When you’re facing bankruptcy in Texas, you may wonder how much – if any – of your property you may be able to keep. The answer depends on your individual case and the laws of your state.
In a bankruptcy, much of a person’s property may become property of the bankruptcy estate and used to pay off creditors and to pay the fees associated with the bankruptcy process. In a chapter 7 bankruptcy, this is accomplished by liquidating assets to pay creditors. In chapter 13 bankruptcy, you keep your property but must work out a repayment plan.
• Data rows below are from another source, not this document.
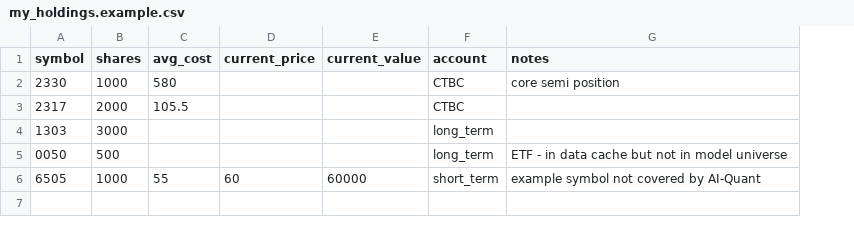
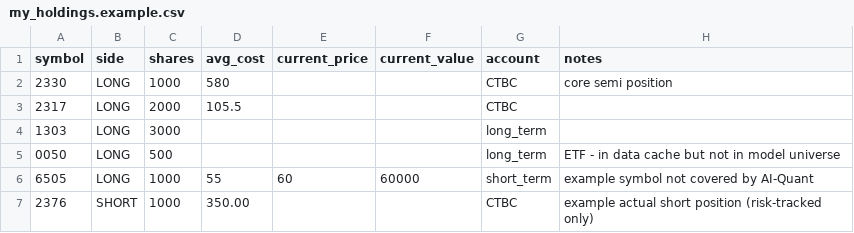
Before and after one commit to Wilson-LL/AI-Quant, a CSV file: my_holdings.example.csv, drawn as a sheet; the diff names each change by its address in the sheet, - before the commit and + after, or states it on an @@ line.

Commit message:
research(v16): stage A - position-aware user actions + LONG/SHORT holdings schema

```diff
--- a/my_holdings.example.csv
+++ b/my_holdings.example.csv
+column B (side), rows 2-6: all LONG
+row 7: 2376 | SHORT | 1000 | 350.00 |  |  | CTBC | example actual short position (risk-tracked only)
```
Also changed, not shown: 8 other files.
This doesn’t mean, however, that in chapter 7 bankruptcy you must to have every single thing you own put into your bankruptcy estate to be liquidated; certain property may be exempt up to a certain dollar amount. Exemptions are rules that allow the individual filing for bankruptcy to keep certain assets, rather than having these assets become property of the bankruptcy estate. In chapter 13 bankruptcy, exemptions may help lower payments to unsecured creditors, as you will pay unsecured creditors for the portion of the property that is not exempt.
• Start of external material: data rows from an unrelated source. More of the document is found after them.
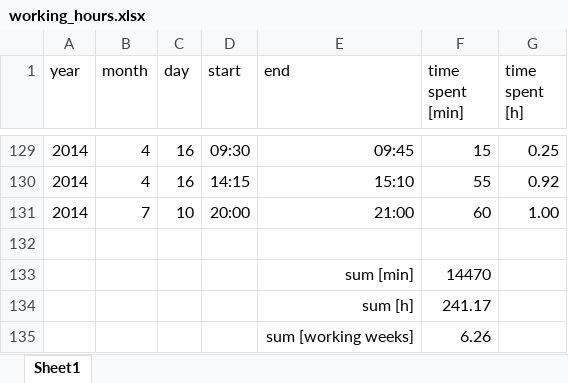
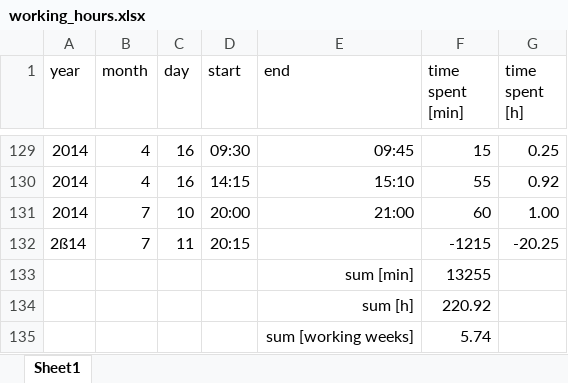
Before and after one commit to benediktibk/loadflow, an Excel workbook: documents/working_hours.xlsx, sheet Sheet1, drawn as a sheet; only a part is shown, gaps mark what is left out; values as stored, in another font and other column widths than the file's, no borders; the diff names each change by its address in the sheet, - before the commit and + after, or states it on an @@ line.

```diff
--- a/documents/working_hours.xlsx (sheet Sheet1)
+++ b/documents/working_hours.xlsx (sheet Sheet1)
-row 132: (empty)
+row 132: 2ß14 | 7 | 11 | 20:15 |  | -1215 | -20.25
-F133 (time spent [min]): 14470
+F133 (time spent [min]): 13255
-F134 (time spent [min]): 241.17
+F134 (time spent [min]): 220.92
-F135 (time spent [min]): 6.26
+F135 (time spent [min]): 5.74
```
Also changed, not shown: 5 other files.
What can exemptions be used for?
Federal bankruptcy guidelines allow certain exemptions on property, while state laws have their own rules and regulations attached to exemptions. In Texas, you can choose whether you want to apply federal or state exemption rules to your case, as you cannot use both.
In Texas, there are exemptions for properties, vehicles, livestock, pensions, household items and more. Married couples filing for bankruptcy jointly may take advantage of exemptions individually, doubling the exemption amount for any property that is jointly owned.
Bankruptcy can be a fairly complicated process, and can be confusing for the average person, especially when under the stress of financial troubles. If you have questions about which exemptions apply to you, or about any other part of the bankruptcy process, speak with an attorney who has experience in handling bankruptcy cases.